/---

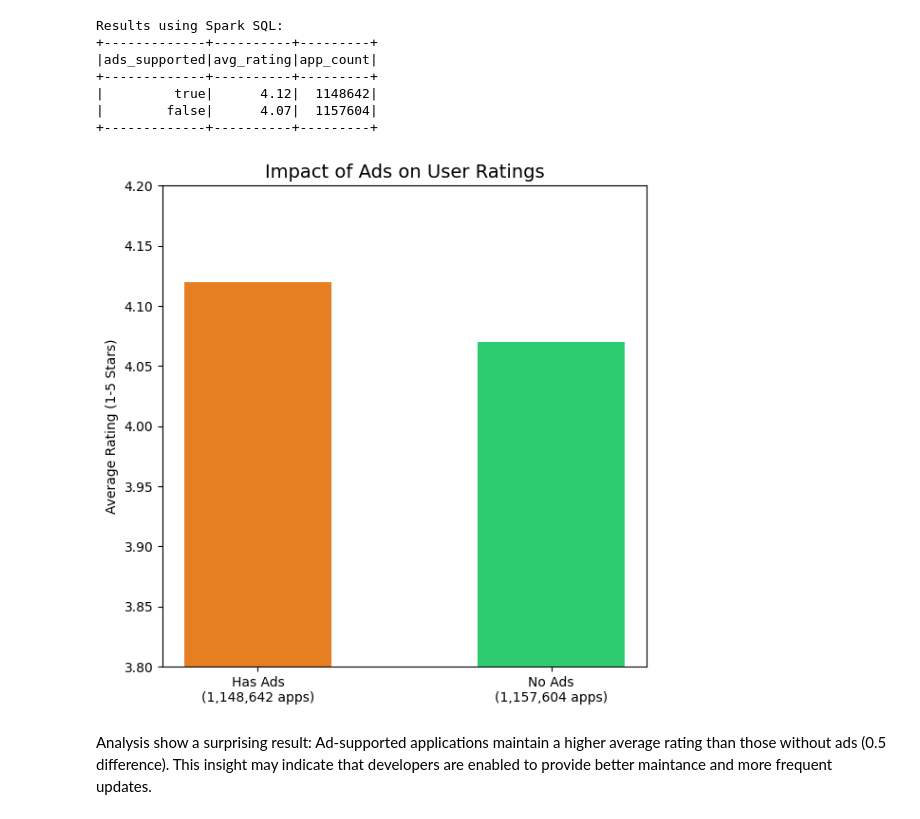
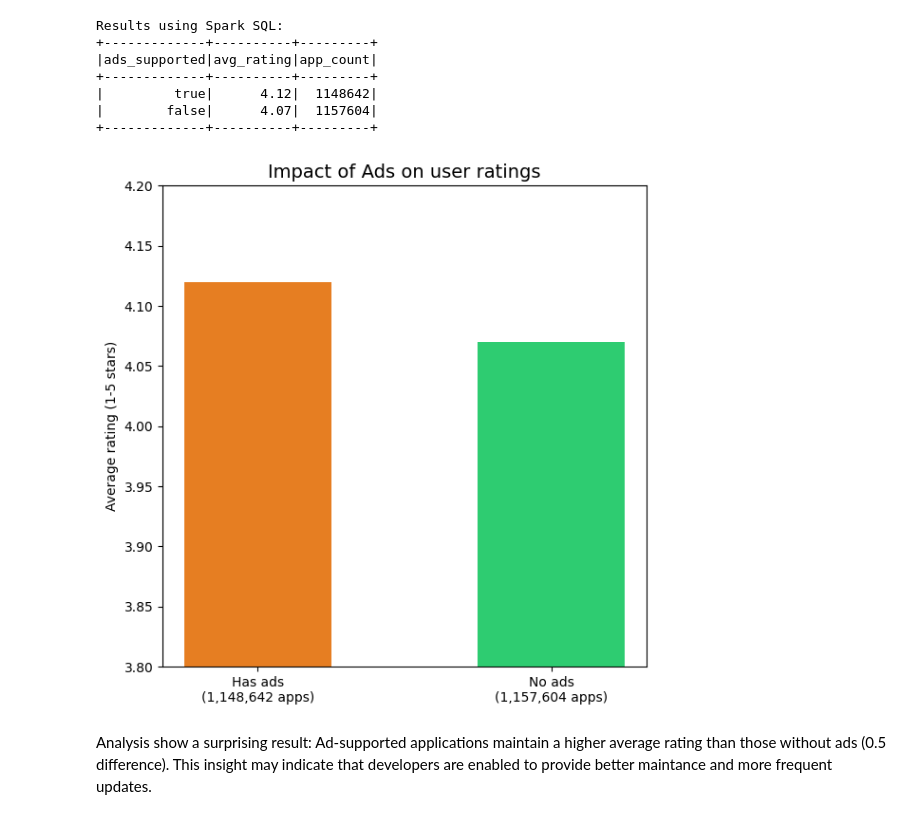
Before and after one commit to LottaSofiaK/Group22, a Jupyter notebook: Group_22_analysis_and_visualization.ipynb, the cells around one changed output. Saved outputs shown, nothing was run; the diff lists cells and outputs as text; code cells hidden in the pictures.

```diff
--- a/Group_22_analysis_and_visualization.ipynb
+++ b/Group_22_analysis_and_visualization.ipynb
@@ -880,22 +883,22 @@ Results using Spark SQL:
 # %%
 # Data from Spark results
 ad_data = pd.DataFrame({
-    'Ad Supported': ['Has Ads\n(1,148,642 apps)', 'No Ads\n(1,157,604 apps)'],
+    'Ad Supported': ['Has ads\n(1,148,642 apps)', 'No ads\n(1,157,604 apps)'],
     'Avg Rating': [4.12, 4.07]
 })
 
 # Creating plot
 plt.figure(figsize=(6, 6))
 bars = plt.bar(ad_data['Ad Supported'], ad_data['Avg Rating'], color=['#e67e22', '#2ecc71'], width=0.5)
 
 plt.ylim(3.8, 4.2)
-plt.title('Impact of Ads on User Ratings', fontsize=14)
-plt.ylabel('Average Rating (1-5 Stars)')
+plt.title('Impact of Ads on user ratings', fontsize=14)
+plt.ylabel('Average rating (1-5 stars)')
 
 plt.tight_layout()
 plt.show()
 # %% [output]
-[figure, old version]
+[figure, new version]
 # %% [markdown]
 Analysis show a surprising result: Ad-supported applications maintain a higher average rating than those without ads (0.5 difference). This insight may indicate that developers are enabled to provide better maintance and more frequent updates.
 # %% [markdown]
```
Also changed, not shown: parts of 32 cells of this notebook, 1 other file.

\---

> Your goal:
Work through the records line by line and tally those with the word "apps". Report only the total.

> Task solution:
2